Today, we have published a new report, “Shaping the EU’s Climate Transition: Citizens take the floor.” The report shares the views and ideas of European citizens on how to make the Climate Transition a just one, during deliberative processes that took place between November 2021 and March 2022.
The priorities and recommendations put forward by citizens included the need for more economic incentives for retrofitting and energy-saving measures that do not leave behind rural dwellers, older people, renters, or low-income households, as well as specific suggestions such as, for example, a “sustainability” label for food.
The results are clear: citizens are ready to commit to the Climate Transition but demand support from EU institutions – through legislation and financial assistance – to make the transition fair for everyone.
Citizen participation is at the core of the European Green Deal, and the Climate Transition will only be successful with the involvement and backing of citizens.
Putting citizens at the centre of the debate around the EU’s future is also the main goal of the Conference on the Future of Europe (CoFoE) that run between May 2021 and May 2022. The findings of this short report feed into the work of the CoFoE.

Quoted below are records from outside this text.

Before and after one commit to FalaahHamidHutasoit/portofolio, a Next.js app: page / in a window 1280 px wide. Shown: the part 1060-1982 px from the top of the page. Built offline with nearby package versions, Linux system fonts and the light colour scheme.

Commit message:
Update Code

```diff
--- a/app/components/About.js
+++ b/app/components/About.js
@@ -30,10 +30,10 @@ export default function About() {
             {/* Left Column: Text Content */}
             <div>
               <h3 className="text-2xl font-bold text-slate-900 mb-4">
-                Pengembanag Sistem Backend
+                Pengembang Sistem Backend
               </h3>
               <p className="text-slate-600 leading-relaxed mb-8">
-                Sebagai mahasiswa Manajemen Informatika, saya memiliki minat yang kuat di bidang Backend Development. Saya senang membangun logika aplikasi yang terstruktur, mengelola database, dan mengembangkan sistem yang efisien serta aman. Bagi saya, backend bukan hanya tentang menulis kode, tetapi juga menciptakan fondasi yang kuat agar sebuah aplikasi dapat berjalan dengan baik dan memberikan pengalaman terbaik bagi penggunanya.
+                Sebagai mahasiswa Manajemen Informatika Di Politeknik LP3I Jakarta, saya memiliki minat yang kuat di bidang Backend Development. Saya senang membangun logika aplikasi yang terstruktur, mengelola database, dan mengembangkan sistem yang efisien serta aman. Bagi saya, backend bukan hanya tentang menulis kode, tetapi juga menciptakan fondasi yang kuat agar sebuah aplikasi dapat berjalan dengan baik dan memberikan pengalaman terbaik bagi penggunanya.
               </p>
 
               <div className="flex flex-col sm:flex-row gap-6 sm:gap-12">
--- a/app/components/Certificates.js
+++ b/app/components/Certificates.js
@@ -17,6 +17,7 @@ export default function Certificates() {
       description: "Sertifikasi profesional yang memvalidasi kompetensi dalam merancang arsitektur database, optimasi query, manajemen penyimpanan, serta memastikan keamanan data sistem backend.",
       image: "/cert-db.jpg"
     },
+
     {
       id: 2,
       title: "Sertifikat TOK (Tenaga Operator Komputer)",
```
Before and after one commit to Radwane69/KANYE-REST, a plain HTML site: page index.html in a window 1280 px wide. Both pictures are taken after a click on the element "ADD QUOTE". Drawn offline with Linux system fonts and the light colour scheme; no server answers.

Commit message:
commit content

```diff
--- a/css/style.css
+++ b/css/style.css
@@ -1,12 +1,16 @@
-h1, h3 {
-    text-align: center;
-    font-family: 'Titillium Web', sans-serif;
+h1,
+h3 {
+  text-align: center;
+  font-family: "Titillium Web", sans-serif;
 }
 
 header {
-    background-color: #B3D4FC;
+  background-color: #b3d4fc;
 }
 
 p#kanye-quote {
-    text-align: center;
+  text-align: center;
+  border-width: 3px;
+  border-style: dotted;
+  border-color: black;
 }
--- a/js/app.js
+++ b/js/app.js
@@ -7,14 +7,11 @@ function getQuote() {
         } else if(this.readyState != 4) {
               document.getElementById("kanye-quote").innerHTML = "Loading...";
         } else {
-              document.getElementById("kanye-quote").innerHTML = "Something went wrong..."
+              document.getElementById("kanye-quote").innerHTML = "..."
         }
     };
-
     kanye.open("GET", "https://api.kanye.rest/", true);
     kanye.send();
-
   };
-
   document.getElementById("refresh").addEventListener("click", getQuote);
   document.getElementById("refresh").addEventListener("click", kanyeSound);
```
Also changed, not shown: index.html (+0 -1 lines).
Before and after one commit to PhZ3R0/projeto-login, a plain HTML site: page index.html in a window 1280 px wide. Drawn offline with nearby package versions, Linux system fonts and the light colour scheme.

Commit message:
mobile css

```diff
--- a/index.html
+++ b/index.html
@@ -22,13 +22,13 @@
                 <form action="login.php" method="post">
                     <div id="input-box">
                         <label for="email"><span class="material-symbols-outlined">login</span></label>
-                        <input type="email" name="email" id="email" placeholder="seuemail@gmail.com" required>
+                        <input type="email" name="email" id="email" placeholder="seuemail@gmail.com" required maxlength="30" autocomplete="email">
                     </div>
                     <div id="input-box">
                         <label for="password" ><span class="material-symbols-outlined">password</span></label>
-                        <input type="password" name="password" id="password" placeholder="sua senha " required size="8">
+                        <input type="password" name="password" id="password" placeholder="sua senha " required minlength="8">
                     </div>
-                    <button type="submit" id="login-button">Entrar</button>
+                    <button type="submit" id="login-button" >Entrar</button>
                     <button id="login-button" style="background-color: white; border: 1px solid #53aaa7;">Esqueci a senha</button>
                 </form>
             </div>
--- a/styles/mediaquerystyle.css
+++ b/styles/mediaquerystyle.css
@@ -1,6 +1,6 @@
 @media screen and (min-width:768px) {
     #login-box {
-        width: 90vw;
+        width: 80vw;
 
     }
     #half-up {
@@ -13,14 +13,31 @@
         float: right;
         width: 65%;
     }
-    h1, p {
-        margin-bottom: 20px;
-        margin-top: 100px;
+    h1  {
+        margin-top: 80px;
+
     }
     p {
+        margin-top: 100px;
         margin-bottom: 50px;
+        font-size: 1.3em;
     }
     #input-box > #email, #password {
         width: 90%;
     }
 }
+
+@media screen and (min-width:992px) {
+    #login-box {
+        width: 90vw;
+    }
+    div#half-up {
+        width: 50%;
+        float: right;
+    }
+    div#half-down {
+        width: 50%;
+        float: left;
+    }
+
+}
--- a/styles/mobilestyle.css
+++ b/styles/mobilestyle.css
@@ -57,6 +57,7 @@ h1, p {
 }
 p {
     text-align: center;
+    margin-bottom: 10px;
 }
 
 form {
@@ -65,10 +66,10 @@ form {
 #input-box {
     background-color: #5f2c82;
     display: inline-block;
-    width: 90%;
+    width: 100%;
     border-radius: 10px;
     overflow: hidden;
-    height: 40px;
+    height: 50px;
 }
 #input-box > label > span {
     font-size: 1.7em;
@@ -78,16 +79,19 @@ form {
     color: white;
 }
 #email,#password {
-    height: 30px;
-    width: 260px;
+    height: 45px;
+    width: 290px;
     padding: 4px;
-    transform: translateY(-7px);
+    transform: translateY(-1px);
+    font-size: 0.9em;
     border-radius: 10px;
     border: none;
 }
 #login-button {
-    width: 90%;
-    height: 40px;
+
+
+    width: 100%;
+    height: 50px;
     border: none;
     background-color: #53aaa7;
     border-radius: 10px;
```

On 29 April 2022, European citizens were invited to share their ideas, concerns, recommendations, and expectations on the Climate Transition with European Commission Executive Vice-President Frans Timmermans during a live event.
The European Commission (DG Research & Innovation and DG CLIMA) ran two participatory, deliberative processes on sensitive climate issues across Europe. The two projects ran in parallel from November 2021 to March 2022 in different but complementary formats:
- DG R&I organised 27 representative national-level citizen debates – one per Member State – to collect ideas and recommendations. This was part of a project funded through the Horizon 2020 European Green Deal Call for the “elaboration of a roadmap for the climate transition with the active participation of citizens”.
- DG CLIMA invited citizens across Europe to have semi-structured, self-organised climate debates in familiar environments, so-called Peer Parliaments. As part of the European Climate Pact, hundreds of private small group deliberations have taken place and their hosts reported the outcomes back to DG CLIMA via a web platform.
The European Commission initiated both processes to identify citizens’ preferences, gather their input and formulate political demands on three crucial climate areas: sustainable mobility, energy transition, and food and consumption. In each area, the goal is to learn about citizens’ concerns, views and recommendations, and the trade-offs they are willing to accept for the climate transition.
- Publication date
- 29 April 2022
- Directorate-General for Research and Innovation